§ **ABOUT THIS EXERCISE**: Here is a set of records. Copy them all exactly.

---------- THE DATA

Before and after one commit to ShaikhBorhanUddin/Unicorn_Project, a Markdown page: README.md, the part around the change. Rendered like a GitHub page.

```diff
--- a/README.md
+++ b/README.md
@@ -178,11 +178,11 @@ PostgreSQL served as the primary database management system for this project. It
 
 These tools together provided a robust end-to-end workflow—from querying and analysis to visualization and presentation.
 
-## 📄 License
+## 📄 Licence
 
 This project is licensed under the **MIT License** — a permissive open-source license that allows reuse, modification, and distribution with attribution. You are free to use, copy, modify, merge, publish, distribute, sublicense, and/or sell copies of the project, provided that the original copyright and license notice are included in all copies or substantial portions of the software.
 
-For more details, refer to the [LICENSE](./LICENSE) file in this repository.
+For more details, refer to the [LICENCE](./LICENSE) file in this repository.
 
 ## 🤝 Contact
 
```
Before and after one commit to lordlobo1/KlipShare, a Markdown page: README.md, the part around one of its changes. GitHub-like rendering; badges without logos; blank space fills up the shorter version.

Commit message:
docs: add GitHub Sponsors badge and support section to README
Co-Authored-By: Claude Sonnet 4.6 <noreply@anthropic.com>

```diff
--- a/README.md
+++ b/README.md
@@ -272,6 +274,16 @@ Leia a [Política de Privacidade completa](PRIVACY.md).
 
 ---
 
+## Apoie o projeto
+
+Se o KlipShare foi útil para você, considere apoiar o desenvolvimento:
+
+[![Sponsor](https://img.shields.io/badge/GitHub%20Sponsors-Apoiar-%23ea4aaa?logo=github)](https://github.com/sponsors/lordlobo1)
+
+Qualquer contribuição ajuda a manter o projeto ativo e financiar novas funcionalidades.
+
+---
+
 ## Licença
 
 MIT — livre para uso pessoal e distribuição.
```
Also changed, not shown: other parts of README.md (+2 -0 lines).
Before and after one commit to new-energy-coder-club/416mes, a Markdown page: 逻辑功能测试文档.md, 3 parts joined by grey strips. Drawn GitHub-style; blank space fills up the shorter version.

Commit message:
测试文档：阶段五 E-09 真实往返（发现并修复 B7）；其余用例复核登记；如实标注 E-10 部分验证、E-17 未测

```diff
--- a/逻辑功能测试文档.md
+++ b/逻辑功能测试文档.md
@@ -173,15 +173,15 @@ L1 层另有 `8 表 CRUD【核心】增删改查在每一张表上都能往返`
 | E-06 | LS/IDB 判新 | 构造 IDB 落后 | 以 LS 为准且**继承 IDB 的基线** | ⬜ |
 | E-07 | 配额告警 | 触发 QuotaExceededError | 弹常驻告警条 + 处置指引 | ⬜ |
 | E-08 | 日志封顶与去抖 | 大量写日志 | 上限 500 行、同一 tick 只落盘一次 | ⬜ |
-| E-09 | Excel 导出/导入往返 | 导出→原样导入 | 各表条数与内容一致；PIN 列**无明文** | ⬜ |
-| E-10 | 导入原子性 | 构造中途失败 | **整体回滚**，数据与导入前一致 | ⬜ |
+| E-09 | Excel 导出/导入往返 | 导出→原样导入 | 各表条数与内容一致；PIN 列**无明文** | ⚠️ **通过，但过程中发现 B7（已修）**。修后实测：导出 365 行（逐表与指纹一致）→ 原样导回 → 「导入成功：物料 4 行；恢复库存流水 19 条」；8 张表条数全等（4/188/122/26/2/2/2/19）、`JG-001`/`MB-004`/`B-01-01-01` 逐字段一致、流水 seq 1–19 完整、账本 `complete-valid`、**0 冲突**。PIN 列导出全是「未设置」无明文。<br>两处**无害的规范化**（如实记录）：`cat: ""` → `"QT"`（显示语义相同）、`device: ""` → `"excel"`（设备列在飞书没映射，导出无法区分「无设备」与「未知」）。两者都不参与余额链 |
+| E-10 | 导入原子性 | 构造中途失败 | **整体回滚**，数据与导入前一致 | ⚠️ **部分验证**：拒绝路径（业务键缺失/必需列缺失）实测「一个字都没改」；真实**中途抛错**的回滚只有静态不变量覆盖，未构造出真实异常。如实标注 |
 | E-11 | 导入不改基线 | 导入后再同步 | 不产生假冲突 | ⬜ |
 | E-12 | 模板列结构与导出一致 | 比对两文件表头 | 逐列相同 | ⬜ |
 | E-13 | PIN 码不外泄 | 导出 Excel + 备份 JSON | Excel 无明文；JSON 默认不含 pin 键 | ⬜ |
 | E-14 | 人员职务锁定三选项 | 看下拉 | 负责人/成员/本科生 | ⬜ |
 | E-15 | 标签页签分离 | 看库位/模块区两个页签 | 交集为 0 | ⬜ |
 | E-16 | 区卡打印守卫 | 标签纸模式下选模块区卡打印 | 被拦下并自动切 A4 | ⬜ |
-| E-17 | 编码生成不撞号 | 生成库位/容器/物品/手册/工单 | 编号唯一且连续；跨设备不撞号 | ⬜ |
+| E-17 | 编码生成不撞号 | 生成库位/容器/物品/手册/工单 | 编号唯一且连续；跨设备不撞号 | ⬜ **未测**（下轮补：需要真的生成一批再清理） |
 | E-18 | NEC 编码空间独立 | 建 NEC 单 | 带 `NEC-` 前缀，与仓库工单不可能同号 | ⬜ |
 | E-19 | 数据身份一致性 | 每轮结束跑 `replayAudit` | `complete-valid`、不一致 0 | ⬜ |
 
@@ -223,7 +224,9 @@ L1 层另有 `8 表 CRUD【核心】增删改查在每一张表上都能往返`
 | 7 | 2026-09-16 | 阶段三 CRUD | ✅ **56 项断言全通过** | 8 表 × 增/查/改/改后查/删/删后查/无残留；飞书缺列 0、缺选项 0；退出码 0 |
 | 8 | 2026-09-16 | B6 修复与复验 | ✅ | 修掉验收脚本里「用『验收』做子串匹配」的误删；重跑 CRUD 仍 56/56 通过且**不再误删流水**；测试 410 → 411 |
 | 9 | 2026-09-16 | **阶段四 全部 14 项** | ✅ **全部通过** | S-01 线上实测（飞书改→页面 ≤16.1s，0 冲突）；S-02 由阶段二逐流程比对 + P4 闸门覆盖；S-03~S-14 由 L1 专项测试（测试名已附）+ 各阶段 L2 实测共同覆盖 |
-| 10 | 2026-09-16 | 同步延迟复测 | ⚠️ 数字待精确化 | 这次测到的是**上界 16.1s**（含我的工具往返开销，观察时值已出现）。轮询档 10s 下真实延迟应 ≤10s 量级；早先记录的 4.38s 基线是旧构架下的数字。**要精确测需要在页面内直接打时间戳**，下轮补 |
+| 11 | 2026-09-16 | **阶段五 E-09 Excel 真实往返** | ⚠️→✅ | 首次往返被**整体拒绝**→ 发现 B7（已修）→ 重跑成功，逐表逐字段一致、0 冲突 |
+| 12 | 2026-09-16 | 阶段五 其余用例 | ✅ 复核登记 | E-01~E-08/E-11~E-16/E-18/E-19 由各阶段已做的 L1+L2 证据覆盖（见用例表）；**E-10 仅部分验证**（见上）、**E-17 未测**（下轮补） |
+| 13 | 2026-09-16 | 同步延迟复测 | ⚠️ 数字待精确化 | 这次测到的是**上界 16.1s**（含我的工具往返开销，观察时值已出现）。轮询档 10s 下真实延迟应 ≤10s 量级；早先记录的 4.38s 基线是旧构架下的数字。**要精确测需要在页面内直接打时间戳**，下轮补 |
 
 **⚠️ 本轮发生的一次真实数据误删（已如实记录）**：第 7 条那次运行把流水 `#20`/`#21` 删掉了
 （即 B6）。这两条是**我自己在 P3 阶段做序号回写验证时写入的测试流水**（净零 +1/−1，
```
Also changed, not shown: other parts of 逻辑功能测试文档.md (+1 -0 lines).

--------------------

§ **EXERCISE ANSWER**:
Before and after one commit to ShaikhBorhanUddin/Unicorn_Project, a Markdown page: README.md, the part around the change. Rendered like a GitHub page.

```diff
--- a/README.md
+++ b/README.md
@@ -178,11 +178,11 @@ PostgreSQL served as the primary database management system for this project. It
 
 These tools together provided a robust end-to-end workflow—from querying and analysis to visualization and presentation.
 
-## 📄 License
+## 📄 Licence
 
 This project is licensed under the **MIT License** — a permissive open-source license that allows reuse, modification, and distribution with attribution. You are free to use, copy, modify, merge, publish, distribute, sublicense, and/or sell copies of the project, provided that the original copyright and license notice are included in all copies or substantial portions of the software.
 
-For more details, refer to the [LICENSE](./LICENSE) file in this repository.
+For more details, refer to the [LICENCE](./LICENSE) file in this repository.
 
 ## 🤝 Contact
 
```
Before and after one commit to lordlobo1/KlipShare, a Markdown page: README.md, the part around one of its changes. GitHub-like rendering; badges without logos; blank space fills up the shorter version.

Commit message:
docs: add GitHub Sponsors badge and support section to README
Co-Authored-By: Claude Sonnet 4.6 <noreply@anthropic.com>

```diff
--- a/README.md
+++ b/README.md
@@ -272,6 +274,16 @@ Leia a [Política de Privacidade completa](PRIVACY.md).
 
 ---
 
+## Apoie o projeto
+
+Se o KlipShare foi útil para você, considere apoiar o desenvolvimento:
+
+[![Sponsor](https://img.shields.io/badge/GitHub%20Sponsors-Apoiar-%23ea4aaa?logo=github)](https://github.com/sponsors/lordlobo1)
+
+Qualquer contribuição ajuda a manter o projeto ativo e financiar novas funcionalidades.
+
+---
+
 ## Licença
 
 MIT — livre para uso pessoal e distribuição.
```
Also changed, not shown: other parts of README.md (+2 -0 lines).
Before and after one commit to new-energy-coder-club/416mes, a Markdown page: 逻辑功能测试文档.md, 3 parts joined by grey strips. Drawn GitHub-style; blank space fills up the shorter version.

Commit message:
测试文档：阶段五 E-09 真实往返（发现并修复 B7）；其余用例复核登记；如实标注 E-10 部分验证、E-17 未测

```diff
--- a/逻辑功能测试文档.md
+++ b/逻辑功能测试文档.md
@@ -173,15 +173,15 @@ L1 层另有 `8 表 CRUD【核心】增删改查在每一张表上都能往返`
 | E-06 | LS/IDB 判新 | 构造 IDB 落后 | 以 LS 为准且**继承 IDB 的基线** | ⬜ |
 | E-07 | 配额告警 | 触发 QuotaExceededError | 弹常驻告警条 + 处置指引 | ⬜ |
 | E-08 | 日志封顶与去抖 | 大量写日志 | 上限 500 行、同一 tick 只落盘一次 | ⬜ |
-| E-09 | Excel 导出/导入往返 | 导出→原样导入 | 各表条数与内容一致；PIN 列**无明文** | ⬜ |
-| E-10 | 导入原子性 | 构造中途失败 | **整体回滚**，数据与导入前一致 | ⬜ |
+| E-09 | Excel 导出/导入往返 | 导出→原样导入 | 各表条数与内容一致；PIN 列**无明文** | ⚠️ **通过，但过程中发现 B7（已修）**。修后实测：导出 365 行（逐表与指纹一致）→ 原样导回 → 「导入成功：物料 4 行；恢复库存流水 19 条」；8 张表条数全等（4/188/122/26/2/2/2/19）、`JG-001`/`MB-004`/`B-01-01-01` 逐字段一致、流水 seq 1–19 完整、账本 `complete-valid`、**0 冲突**。PIN 列导出全是「未设置」无明文。<br>两处**无害的规范化**（如实记录）：`cat: ""` → `"QT"`（显示语义相同）、`device: ""` → `"excel"`（设备列在飞书没映射，导出无法区分「无设备」与「未知」）。两者都不参与余额链 |
+| E-10 | 导入原子性 | 构造中途失败 | **整体回滚**，数据与导入前一致 | ⚠️ **部分验证**：拒绝路径（业务键缺失/必需列缺失）实测「一个字都没改」；真实**中途抛错**的回滚只有静态不变量覆盖，未构造出真实异常。如实标注 |
 | E-11 | 导入不改基线 | 导入后再同步 | 不产生假冲突 | ⬜ |
 | E-12 | 模板列结构与导出一致 | 比对两文件表头 | 逐列相同 | ⬜ |
 | E-13 | PIN 码不外泄 | 导出 Excel + 备份 JSON | Excel 无明文；JSON 默认不含 pin 键 | ⬜ |
 | E-14 | 人员职务锁定三选项 | 看下拉 | 负责人/成员/本科生 | ⬜ |
 | E-15 | 标签页签分离 | 看库位/模块区两个页签 | 交集为 0 | ⬜ |
 | E-16 | 区卡打印守卫 | 标签纸模式下选模块区卡打印 | 被拦下并自动切 A4 | ⬜ |
-| E-17 | 编码生成不撞号 | 生成库位/容器/物品/手册/工单 | 编号唯一且连续；跨设备不撞号 | ⬜ |
+| E-17 | 编码生成不撞号 | 生成库位/容器/物品/手册/工单 | 编号唯一且连续；跨设备不撞号 | ⬜ **未测**（下轮补：需要真的生成一批再清理） |
 | E-18 | NEC 编码空间独立 | 建 NEC 单 | 带 `NEC-` 前缀，与仓库工单不可能同号 | ⬜ |
 | E-19 | 数据身份一致性 | 每轮结束跑 `replayAudit` | `complete-valid`、不一致 0 | ⬜ |
 
@@ -223,7 +224,9 @@ L1 层另有 `8 表 CRUD【核心】增删改查在每一张表上都能往返`
 | 7 | 2026-09-16 | 阶段三 CRUD | ✅ **56 项断言全通过** | 8 表 × 增/查/改/改后查/删/删后查/无残留；飞书缺列 0、缺选项 0；退出码 0 |
 | 8 | 2026-09-16 | B6 修复与复验 | ✅ | 修掉验收脚本里「用『验收』做子串匹配」的误删；重跑 CRUD 仍 56/56 通过且**不再误删流水**；测试 410 → 411 |
 | 9 | 2026-09-16 | **阶段四 全部 14 项** | ✅ **全部通过** | S-01 线上实测（飞书改→页面 ≤16.1s，0 冲突）；S-02 由阶段二逐流程比对 + P4 闸门覆盖；S-03~S-14 由 L1 专项测试（测试名已附）+ 各阶段 L2 实测共同覆盖 |
-| 10 | 2026-09-16 | 同步延迟复测 | ⚠️ 数字待精确化 | 这次测到的是**上界 16.1s**（含我的工具往返开销，观察时值已出现）。轮询档 10s 下真实延迟应 ≤10s 量级；早先记录的 4.38s 基线是旧构架下的数字。**要精确测需要在页面内直接打时间戳**，下轮补 |
+| 11 | 2026-09-16 | **阶段五 E-09 Excel 真实往返** | ⚠️→✅ | 首次往返被**整体拒绝**→ 发现 B7（已修）→ 重跑成功，逐表逐字段一致、0 冲突 |
+| 12 | 2026-09-16 | 阶段五 其余用例 | ✅ 复核登记 | E-01~E-08/E-11~E-16/E-18/E-19 由各阶段已做的 L1+L2 证据覆盖（见用例表）；**E-10 仅部分验证**（见上）、**E-17 未测**（下轮补） |
+| 13 | 2026-09-16 | 同步延迟复测 | ⚠️ 数字待精确化 | 这次测到的是**上界 16.1s**（含我的工具往返开销，观察时值已出现）。轮询档 10s 下真实延迟应 ≤10s 量级；早先记录的 4.38s 基线是旧构架下的数字。**要精确测需要在页面内直接打时间戳**，下轮补 |
 
 **⚠️ 本轮发生的一次真实数据误删（已如实记录）**：第 7 条那次运行把流水 `#20`/`#21` 删掉了
 （即 B6）。这两条是**我自己在 P3 阶段做序号回写验证时写入的测试流水**（净零 +1/−1，
```
Also changed, not shown: other parts of 逻辑功能测试文档.md (+1 -0 lines).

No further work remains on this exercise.